Each time we launch a book I introduce the author, then relax and listen to to the author while also watching the audience's reaction. This is one of the most enjoyable times for a publisher, seeing the results of the writing and publishing processes, and hoping that other people will feel that the book is worthwhile.

Of course, the author and I have concerns prior to the reading. Perhaps no one will attend. Perhaps those who do attend won't like the book. But, if we've done our work well, they come, they enjoy and they often buy books.

However, readings are more than public relations events or avenues for sales. They bring audiences and authors together to celebrate good writing. We come to hear the storytellers among us, and the results can be pure magic. Good poetry and prose are meant to be read aloud in schools, in homes, around campfires, and in children's rooms at bedtime.

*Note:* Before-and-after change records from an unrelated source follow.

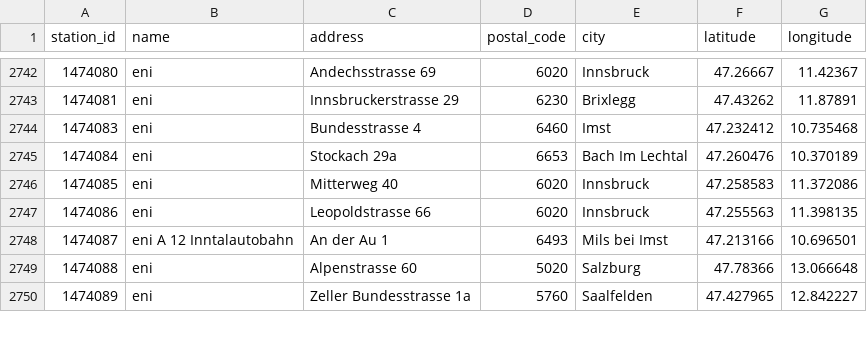
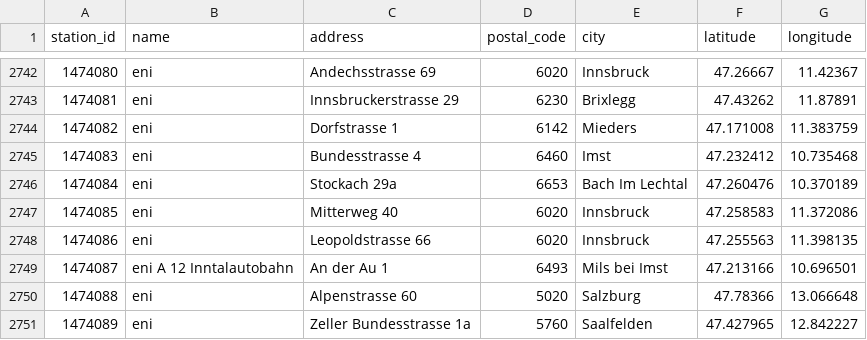
Before and after one commit to ptrstn/austrian-gas-prices, a CSV file: data/gas_stations.csv, drawn as a sheet; only a part is shown, gaps mark what is left out.

```diff
--- a/data/gas_stations.csv
+++ b/data/gas_stations.csv
@@ -2743,2 +2743,3 @@ station_id,name,address,postal_code,city,latitude,longitude
 1474081,eni,Innsbruckerstrasse 29,6230,Brixlegg,47.43262,11.87891
+1474082,eni,Dorfstrasse 1,6142,Mieders,47.171008,11.383759
 1474083,eni,Bundesstrasse 4,6460,Imst,47.232412,10.735468
```
Also changed, not shown: data/austria_GAS.csv.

On October 3, 2003, we launched Gerald Hill's newest book of poetry Getting to Know You in Regina, Saskatchewan. Fifty to sixty people gathered in Book & Brier, a great independent bookstore on Albert Street, to hear Gerry read and to ask questions. It was an enthusiastic crowd, smiling and listening intently as Gerry read. The crowd stayed after the reading, visiting, drinking coffee, chatting with Gerry and amongst themselves. It was a successful literary event.

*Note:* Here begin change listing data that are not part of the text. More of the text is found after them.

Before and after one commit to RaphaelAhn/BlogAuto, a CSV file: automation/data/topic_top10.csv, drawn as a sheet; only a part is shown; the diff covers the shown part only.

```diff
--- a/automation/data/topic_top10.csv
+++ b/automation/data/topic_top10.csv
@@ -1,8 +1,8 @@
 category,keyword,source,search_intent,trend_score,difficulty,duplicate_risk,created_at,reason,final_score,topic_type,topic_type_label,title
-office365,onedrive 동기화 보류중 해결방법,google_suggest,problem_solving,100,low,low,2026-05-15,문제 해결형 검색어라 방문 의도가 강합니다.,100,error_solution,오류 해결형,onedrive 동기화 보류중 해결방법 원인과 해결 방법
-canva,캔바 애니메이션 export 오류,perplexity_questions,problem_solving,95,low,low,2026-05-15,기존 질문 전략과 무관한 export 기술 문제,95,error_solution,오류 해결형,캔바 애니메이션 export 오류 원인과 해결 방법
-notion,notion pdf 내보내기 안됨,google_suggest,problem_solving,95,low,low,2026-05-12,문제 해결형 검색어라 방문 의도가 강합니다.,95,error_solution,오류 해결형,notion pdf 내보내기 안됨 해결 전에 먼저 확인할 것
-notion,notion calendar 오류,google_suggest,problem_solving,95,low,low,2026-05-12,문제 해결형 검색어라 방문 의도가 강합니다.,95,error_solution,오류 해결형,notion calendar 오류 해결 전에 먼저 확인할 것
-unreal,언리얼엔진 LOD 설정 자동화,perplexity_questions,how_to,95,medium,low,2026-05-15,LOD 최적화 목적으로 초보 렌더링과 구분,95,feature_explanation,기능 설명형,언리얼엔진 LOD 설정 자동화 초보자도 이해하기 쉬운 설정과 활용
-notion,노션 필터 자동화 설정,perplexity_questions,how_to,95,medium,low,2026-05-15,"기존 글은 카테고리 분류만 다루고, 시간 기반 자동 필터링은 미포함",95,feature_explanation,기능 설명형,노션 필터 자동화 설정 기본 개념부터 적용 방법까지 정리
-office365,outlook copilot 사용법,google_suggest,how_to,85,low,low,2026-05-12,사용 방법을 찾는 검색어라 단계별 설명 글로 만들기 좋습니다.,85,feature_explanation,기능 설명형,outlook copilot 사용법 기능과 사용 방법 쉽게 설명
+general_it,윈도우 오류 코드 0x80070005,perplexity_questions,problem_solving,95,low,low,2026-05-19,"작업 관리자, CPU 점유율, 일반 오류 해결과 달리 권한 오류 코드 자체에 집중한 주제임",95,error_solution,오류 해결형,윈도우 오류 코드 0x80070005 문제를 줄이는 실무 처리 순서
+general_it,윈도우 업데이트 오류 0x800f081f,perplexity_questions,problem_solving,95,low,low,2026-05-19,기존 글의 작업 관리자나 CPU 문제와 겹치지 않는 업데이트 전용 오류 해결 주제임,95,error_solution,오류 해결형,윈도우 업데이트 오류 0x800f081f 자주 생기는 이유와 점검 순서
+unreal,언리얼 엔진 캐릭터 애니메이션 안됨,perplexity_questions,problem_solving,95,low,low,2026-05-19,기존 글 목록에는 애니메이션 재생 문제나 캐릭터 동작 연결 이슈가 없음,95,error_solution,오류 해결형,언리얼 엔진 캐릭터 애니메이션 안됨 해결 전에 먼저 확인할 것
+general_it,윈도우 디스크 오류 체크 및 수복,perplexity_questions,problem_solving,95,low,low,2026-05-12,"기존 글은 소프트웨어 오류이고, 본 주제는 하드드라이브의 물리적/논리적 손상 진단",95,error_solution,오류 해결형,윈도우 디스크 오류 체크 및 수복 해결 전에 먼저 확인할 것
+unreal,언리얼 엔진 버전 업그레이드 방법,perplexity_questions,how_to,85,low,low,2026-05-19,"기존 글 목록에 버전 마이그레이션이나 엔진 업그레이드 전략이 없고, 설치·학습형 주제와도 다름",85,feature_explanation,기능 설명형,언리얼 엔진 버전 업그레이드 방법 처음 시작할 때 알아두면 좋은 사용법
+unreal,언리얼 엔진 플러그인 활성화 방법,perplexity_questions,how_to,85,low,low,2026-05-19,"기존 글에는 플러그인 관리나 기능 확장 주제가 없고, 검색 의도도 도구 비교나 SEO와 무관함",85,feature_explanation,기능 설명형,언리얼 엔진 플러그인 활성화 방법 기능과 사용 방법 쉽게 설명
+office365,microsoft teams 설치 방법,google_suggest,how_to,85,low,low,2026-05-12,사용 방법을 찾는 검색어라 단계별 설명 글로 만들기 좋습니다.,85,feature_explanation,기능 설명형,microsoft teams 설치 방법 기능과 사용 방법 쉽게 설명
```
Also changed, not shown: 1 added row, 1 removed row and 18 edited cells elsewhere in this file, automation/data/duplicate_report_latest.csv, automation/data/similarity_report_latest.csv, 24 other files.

Several days later (October 6) Gerald read to a slightly smaller, yet equally enthusiastic group, at McNally Robinson in Saskatoon (a great bookstore). This time we used the bookstore's café, and those attending drank coffee and enjoyed dessert while Gerry read. One of the poems he read was North Central Baseball League Semi-Final, Muenster Red Sox vs. Melfort Brewers, July 23, 2001. Those of us who had either played or watched baseball in rural Saskatchewan were on the diamond or behind the screen, waiting for the next pitch. My regret that night was that my father (farmer, elevator agent, shortstop for the Golden Prairie Chinooks) was not there to relive his experiences through this poem.

Gerald Hill reads next on October 24, 2003, at Laurie Greenwood's Volume II in Edmonton. Please join us if you are available. Also, take the opportunity to attend readings in your local bookstores, even if you've never been to one before and no one sends you invitations. These readings are wonderful opportunities to hear and meet some of the the best authors from this country and elsewhere. Ask your bookstore to put your name on their invitation list for future readings.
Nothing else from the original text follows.